Documents are signed, the ink is dry, and the site has been finalized for the Aiken County Public School District’s new Career and Technology Center to be built on the campus of Aiken Technical College.
Dr. Forest Mahan, President of Aiken Tech, Joe Lewis, Chairman of the Aiken County Commission for Technical and Comprehensive Education, Cam Nuessle, Chairman of the Aiken County Board of Education, and District Superintendent, King Laurence signed the memorandum of understanding on Friday.
The MOU formalized the long-discussed plan to build the CTC on the campus. The new center will be between 90,000 and 100,000 square feet and will be built where Aiken Tech has demolished the aging 500 and 600 buildings.
“Actually, seeing those 1970’s era buildings come down, being here for the ceremony and actually signing the MOU. It just really makes it real. And we’re able to see the progress,” Laurence said.
Gary Bunker, Chairman of Aiken County Council, said replacing the CTC, which was built in the 1960’s, is long overdue. Putting it on the Aiken Tech campus is the right choice, allowing more opportunities for dual enrollment for high school students.
“And from the workforce development perspective, these synergies can be very substantial,” he said. “These represent real-world skills, real-world applications, and real-world jobs in our environment today, where thousands of positions in the Aiken County economy remain unfilled. These programs have a direct and measurable economic impact.
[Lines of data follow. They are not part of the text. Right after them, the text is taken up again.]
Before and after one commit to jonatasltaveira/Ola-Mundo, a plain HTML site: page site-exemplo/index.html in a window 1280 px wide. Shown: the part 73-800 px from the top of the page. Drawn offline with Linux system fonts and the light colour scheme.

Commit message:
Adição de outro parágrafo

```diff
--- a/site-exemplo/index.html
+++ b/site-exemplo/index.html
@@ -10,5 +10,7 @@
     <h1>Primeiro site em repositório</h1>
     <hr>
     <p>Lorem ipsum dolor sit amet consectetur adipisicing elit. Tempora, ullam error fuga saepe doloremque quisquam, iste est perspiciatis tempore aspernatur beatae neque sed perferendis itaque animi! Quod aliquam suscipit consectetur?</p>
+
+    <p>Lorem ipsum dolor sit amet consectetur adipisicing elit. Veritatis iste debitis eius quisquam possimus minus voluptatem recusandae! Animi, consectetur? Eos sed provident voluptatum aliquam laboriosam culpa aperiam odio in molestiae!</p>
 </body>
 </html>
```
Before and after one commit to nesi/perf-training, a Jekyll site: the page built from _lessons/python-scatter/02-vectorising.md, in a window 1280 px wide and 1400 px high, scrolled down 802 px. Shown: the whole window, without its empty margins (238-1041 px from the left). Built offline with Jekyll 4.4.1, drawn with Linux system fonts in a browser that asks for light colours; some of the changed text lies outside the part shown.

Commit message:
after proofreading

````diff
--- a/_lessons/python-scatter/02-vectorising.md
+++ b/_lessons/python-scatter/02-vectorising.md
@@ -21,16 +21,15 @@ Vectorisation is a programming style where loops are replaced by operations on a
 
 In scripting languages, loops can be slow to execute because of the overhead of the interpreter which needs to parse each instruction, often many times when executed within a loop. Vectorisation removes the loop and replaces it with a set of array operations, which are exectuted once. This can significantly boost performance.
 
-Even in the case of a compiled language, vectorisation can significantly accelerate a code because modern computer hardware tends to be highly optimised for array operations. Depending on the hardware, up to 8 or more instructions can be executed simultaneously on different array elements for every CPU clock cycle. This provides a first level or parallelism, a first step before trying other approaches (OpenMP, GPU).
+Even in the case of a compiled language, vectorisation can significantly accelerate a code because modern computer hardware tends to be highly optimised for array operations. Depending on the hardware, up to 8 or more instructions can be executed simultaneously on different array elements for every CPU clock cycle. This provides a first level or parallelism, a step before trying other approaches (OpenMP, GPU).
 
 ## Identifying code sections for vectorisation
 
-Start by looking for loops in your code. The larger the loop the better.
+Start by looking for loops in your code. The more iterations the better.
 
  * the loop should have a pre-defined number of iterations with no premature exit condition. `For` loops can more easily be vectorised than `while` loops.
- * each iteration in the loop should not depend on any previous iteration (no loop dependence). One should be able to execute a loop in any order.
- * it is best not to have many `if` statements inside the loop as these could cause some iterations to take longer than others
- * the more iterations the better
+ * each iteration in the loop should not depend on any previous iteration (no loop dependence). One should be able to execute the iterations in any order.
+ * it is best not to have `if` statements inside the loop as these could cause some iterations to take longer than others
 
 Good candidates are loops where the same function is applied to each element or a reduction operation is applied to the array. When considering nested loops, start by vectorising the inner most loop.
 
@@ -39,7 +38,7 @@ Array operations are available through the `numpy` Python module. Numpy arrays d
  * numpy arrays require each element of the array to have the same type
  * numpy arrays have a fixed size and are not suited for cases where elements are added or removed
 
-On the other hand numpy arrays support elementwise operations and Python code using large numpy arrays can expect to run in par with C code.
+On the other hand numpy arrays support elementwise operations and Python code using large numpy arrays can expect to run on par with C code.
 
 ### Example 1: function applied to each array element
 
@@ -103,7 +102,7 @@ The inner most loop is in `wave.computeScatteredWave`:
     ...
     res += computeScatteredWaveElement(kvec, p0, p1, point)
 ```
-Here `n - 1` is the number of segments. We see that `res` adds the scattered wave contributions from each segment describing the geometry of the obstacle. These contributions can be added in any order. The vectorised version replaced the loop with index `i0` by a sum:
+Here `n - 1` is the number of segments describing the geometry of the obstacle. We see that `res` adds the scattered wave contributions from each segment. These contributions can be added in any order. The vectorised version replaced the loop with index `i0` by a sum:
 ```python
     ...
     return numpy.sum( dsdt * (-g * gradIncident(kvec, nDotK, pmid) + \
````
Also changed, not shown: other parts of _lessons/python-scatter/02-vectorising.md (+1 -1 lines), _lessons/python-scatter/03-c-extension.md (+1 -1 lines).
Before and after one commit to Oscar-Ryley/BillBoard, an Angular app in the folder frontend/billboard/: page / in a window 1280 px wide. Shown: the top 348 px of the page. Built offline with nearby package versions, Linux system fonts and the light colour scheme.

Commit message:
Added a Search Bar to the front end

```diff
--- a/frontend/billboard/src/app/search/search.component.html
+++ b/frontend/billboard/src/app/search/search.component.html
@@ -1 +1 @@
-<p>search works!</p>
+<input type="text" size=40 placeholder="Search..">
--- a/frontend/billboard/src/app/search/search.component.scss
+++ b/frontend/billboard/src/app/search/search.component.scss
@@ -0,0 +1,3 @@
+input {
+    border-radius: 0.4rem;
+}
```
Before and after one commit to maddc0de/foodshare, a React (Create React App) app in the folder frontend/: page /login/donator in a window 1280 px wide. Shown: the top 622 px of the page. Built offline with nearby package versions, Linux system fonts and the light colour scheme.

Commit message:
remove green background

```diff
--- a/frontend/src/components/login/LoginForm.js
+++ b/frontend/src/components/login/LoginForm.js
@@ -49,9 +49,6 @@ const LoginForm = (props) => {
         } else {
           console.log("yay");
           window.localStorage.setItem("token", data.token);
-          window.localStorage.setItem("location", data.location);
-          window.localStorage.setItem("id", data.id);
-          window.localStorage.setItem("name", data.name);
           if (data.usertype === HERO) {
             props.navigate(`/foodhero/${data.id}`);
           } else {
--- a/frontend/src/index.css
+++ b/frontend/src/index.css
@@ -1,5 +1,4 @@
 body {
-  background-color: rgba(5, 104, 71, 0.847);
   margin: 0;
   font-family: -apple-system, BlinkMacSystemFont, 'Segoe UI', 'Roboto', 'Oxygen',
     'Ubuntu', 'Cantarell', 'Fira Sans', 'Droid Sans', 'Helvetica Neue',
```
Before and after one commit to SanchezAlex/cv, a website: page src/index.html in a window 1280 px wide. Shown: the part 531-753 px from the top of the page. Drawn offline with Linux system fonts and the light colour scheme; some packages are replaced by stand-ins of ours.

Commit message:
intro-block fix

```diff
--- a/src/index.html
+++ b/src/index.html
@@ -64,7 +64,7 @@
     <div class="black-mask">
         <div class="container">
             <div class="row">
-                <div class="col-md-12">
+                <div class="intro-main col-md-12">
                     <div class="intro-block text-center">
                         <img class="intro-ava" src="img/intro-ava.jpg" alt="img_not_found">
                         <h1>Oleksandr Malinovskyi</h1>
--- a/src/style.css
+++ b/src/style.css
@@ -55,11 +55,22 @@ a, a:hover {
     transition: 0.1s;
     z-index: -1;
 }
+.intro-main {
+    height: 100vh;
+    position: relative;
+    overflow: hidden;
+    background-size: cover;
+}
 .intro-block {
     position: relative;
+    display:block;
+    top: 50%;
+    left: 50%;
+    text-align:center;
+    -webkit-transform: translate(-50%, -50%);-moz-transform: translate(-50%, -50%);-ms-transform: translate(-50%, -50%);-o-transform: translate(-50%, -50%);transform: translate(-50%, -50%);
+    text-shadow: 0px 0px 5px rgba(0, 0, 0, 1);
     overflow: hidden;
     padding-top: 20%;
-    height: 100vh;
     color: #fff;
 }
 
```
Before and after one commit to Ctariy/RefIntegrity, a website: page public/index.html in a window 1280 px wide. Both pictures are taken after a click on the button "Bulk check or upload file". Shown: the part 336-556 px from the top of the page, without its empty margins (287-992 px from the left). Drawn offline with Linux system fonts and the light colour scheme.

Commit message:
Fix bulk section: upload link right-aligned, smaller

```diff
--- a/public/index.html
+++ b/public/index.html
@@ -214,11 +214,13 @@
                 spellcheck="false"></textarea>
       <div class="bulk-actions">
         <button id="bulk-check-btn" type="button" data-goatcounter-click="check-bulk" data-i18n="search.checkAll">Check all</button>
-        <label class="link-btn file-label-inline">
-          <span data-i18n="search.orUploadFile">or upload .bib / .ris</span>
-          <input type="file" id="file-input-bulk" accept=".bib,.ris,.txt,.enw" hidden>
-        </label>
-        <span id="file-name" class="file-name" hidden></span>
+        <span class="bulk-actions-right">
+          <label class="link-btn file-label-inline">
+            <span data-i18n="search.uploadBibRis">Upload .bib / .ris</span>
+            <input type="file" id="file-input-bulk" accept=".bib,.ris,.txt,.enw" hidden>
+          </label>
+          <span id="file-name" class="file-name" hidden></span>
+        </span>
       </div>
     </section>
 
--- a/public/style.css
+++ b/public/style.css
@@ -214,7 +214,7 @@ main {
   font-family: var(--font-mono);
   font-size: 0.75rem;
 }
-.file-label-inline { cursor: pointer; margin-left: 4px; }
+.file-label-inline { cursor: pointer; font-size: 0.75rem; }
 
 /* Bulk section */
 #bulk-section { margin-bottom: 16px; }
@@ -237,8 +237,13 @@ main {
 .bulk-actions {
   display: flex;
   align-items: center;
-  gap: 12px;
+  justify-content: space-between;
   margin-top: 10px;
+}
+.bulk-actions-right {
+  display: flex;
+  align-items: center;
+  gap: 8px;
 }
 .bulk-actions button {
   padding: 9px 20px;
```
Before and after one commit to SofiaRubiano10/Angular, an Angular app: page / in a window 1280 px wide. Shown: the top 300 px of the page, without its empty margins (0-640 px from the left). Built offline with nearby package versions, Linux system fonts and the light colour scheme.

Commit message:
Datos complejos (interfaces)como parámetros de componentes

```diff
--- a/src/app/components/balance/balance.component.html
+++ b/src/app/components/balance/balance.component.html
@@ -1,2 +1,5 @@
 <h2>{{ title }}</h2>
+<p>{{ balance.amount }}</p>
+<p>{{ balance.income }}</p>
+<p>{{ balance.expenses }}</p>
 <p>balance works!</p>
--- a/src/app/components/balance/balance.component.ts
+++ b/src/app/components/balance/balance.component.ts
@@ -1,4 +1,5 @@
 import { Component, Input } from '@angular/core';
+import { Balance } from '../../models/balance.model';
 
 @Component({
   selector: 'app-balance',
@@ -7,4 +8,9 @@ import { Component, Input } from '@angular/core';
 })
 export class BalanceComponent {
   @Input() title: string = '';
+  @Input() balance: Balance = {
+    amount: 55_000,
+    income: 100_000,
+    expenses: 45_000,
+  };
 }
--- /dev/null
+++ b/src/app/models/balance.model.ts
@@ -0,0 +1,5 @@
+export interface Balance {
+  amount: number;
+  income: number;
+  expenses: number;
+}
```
And by no means, let us not forget the benefits to the students with so many critical skills lacking across not only the county, but the nation at large.”
The Aiken County School District received 30 million dollars from the SRS lawsuit settlement money. The lawsuit stemmed from the U.S. Department of Energy’s failed mixed oxide fuel fabrication plant that was to be built at SRS and the weapons-grade plutonium that was brought to the plant to be converted into fuel pellets.
Mahan said, although their priority is Aiken County, the partnership can also benefit students in Richmond and Columbia counties who can attend Aiken Tech and pay in-state tuition.
“So, when we’re talking about workforce pipeline, we have an opportunity from K through 12. And through the first two years of college to really kind of meet the needs of the region,” he said. “Even Chairman Bunker stated, we still have thousands of jobs open in Aiken County in particular. And that’s largely due to the fact of just skills mismatch. We just got to get people the skills for the jobs that are out there. And this gets a great opportunity to start in high school, if not earlier, getting them in those career paths.”
“Think about that manufacturing in Georgia. A lot of that workforce is going to live in South Carolina,” Laurence added. “So, we have the opportunity to get them started while they’re in middle school and high school and be trained for those career opportunities.”
Mahan said education and training at his campus and the CTC can prepare students in as little as two years for a well-paying job, while keeping open the door should the student want to go on to a four-year college degree.
Laurence said the district hopes to have the new CTC ready for the 2025-2026 school year.